TASK TO COMPLETE: Read the lines below. Copy out any that hold the string "const".

### SUPPLIED MATERIAL

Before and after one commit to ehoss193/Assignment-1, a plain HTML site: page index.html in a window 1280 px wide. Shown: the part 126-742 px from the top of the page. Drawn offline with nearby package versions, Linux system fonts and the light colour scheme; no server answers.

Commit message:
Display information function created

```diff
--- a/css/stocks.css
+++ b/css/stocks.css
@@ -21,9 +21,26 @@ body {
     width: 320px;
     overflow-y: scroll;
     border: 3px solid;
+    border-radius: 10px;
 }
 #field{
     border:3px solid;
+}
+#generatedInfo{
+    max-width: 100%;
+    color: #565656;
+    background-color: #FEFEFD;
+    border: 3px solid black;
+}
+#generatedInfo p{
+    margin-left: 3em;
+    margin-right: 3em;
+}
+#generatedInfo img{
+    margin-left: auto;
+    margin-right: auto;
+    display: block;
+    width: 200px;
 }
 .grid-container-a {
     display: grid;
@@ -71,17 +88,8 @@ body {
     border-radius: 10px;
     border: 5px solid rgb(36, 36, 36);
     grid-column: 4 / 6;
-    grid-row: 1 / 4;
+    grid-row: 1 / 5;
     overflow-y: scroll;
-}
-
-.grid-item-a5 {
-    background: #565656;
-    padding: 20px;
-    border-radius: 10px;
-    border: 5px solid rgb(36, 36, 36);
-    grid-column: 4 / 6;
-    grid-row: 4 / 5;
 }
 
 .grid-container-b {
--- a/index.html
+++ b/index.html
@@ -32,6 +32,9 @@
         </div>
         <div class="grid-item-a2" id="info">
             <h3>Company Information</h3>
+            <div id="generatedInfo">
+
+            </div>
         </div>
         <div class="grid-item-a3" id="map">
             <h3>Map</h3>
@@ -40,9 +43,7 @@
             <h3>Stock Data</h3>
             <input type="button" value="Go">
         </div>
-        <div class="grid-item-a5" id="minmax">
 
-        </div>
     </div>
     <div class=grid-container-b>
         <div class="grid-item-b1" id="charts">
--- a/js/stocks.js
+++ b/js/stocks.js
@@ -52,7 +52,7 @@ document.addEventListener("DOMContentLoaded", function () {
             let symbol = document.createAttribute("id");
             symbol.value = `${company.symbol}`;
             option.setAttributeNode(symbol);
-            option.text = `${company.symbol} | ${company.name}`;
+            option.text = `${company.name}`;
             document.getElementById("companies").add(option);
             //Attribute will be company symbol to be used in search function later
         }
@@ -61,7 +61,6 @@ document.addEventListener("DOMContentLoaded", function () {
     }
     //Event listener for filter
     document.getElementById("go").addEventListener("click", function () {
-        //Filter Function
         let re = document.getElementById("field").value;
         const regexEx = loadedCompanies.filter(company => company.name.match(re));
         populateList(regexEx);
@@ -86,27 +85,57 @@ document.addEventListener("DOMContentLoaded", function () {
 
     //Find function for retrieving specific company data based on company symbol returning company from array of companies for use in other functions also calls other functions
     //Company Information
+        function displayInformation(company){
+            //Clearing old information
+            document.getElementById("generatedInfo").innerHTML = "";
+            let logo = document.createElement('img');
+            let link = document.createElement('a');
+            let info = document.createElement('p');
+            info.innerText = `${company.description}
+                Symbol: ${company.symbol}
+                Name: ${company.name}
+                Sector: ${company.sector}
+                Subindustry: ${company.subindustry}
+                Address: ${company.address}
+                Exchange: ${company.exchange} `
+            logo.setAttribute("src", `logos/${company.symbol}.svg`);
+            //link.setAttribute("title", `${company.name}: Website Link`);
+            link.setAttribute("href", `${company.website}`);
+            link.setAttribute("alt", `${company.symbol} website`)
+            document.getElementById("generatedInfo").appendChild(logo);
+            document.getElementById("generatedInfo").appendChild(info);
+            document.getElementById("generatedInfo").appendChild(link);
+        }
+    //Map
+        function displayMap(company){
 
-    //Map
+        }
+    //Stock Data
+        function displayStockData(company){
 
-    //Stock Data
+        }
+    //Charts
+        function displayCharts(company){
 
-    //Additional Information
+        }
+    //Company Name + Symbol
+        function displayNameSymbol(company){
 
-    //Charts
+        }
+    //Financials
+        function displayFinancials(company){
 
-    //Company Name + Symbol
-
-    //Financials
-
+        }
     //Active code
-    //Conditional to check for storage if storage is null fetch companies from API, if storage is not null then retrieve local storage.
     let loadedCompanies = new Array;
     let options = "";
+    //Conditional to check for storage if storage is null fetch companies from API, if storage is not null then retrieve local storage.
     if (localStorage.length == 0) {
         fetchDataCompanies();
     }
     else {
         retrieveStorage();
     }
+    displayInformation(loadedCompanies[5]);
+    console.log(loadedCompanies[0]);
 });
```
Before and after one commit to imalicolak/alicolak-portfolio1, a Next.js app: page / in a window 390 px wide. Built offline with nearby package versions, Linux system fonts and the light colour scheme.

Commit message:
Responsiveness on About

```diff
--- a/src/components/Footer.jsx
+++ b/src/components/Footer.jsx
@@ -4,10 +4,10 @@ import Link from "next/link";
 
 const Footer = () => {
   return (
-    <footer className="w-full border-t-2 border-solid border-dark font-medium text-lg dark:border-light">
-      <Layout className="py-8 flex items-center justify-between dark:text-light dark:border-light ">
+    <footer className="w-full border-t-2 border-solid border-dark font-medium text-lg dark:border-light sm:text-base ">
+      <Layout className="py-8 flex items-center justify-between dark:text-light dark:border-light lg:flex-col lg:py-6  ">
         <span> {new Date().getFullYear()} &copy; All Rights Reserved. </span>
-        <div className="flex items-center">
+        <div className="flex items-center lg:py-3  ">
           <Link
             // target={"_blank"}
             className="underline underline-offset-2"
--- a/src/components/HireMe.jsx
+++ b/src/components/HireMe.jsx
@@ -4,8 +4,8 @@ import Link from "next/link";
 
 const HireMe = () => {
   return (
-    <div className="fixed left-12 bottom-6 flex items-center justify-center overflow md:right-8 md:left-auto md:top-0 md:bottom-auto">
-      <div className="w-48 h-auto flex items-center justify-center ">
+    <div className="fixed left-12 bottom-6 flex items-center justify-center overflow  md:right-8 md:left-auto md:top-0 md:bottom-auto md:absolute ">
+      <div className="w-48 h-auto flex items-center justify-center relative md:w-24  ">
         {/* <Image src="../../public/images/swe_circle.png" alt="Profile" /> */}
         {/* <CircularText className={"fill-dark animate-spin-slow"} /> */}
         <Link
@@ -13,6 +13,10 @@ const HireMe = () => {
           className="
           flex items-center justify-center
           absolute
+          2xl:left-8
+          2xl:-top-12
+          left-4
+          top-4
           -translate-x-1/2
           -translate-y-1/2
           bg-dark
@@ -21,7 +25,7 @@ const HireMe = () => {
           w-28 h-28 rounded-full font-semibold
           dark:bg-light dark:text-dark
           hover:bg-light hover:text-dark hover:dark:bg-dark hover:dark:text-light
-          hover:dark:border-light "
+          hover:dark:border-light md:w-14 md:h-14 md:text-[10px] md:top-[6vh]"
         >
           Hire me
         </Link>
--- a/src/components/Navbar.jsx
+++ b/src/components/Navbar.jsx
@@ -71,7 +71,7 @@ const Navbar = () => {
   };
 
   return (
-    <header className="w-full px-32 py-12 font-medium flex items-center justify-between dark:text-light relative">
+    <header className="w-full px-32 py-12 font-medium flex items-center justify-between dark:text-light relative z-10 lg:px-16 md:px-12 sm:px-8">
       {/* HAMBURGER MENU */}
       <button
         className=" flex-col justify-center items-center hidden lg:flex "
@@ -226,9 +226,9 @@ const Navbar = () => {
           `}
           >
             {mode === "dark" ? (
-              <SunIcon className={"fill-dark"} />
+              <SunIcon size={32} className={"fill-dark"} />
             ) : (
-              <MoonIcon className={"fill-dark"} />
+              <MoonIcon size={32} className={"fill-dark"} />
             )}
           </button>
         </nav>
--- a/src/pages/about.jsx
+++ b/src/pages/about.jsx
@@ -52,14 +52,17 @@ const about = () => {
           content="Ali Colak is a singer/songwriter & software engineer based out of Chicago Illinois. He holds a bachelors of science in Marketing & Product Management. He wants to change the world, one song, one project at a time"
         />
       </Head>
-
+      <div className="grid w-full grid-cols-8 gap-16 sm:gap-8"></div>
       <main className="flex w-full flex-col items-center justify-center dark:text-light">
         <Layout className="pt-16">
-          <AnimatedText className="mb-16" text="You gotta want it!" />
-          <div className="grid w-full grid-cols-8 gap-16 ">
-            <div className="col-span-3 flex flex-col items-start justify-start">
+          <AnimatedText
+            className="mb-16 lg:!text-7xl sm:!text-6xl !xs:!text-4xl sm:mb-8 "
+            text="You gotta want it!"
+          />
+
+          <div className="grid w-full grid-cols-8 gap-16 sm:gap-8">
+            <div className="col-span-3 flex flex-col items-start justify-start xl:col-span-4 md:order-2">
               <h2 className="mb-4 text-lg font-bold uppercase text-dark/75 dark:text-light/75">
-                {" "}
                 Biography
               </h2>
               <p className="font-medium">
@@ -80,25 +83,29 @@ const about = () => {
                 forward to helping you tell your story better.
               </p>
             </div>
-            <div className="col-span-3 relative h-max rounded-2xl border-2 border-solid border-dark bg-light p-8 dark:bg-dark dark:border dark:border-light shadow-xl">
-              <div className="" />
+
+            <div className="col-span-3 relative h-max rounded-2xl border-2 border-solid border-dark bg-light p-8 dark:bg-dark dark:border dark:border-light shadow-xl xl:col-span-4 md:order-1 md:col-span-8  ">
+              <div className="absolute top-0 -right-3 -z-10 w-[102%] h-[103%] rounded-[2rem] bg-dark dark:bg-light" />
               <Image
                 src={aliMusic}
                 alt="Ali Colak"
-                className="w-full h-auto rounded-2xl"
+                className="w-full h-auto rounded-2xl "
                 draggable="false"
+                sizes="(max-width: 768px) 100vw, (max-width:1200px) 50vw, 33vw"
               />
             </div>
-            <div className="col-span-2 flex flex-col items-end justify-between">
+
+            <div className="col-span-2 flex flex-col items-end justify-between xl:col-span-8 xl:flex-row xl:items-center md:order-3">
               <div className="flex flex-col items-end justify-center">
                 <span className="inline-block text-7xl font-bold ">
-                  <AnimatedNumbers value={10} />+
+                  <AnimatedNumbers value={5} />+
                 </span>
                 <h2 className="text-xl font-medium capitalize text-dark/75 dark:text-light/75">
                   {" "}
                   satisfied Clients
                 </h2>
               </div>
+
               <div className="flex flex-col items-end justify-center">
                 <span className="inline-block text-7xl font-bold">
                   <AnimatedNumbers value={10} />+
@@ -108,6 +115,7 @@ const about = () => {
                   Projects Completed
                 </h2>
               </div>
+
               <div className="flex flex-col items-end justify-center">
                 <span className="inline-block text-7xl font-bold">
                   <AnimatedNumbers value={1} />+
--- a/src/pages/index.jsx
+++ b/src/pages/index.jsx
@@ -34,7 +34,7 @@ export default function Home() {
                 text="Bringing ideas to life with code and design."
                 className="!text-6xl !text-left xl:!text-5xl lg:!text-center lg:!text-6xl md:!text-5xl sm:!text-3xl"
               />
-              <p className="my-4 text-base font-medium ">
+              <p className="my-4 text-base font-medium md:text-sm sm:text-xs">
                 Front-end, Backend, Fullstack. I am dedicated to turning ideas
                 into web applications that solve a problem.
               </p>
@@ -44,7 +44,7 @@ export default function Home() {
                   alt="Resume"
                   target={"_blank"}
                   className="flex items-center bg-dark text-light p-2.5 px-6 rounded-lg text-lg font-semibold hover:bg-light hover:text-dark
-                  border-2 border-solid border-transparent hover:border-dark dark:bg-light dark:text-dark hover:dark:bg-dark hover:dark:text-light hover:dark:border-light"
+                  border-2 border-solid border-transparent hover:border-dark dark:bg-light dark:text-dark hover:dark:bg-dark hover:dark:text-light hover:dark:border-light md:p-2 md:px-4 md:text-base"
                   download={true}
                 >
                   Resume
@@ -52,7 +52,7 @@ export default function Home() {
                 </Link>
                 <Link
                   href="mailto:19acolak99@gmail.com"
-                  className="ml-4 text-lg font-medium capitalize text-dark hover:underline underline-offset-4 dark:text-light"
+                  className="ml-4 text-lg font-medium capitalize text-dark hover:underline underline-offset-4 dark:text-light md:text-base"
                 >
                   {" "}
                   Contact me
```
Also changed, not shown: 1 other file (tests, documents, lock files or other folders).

######

ANSWER BOX:
         const regexEx = loadedCompanies.filter(company => company.name.match(re));
 const Footer = () => {
 const HireMe = () => {
@@ -13,6 +13,10 @@ const HireMe = () => {
@@ -21,7 +25,7 @@ const HireMe = () => {
@@ -71,7 +71,7 @@ const Navbar = () => {
@@ -226,9 +226,9 @@ const Navbar = () => {
@@ -52,14 +52,17 @@ const about = () => {
@@ -80,25 +83,29 @@ const about = () => {
@@ -108,6 +115,7 @@ const about = () => {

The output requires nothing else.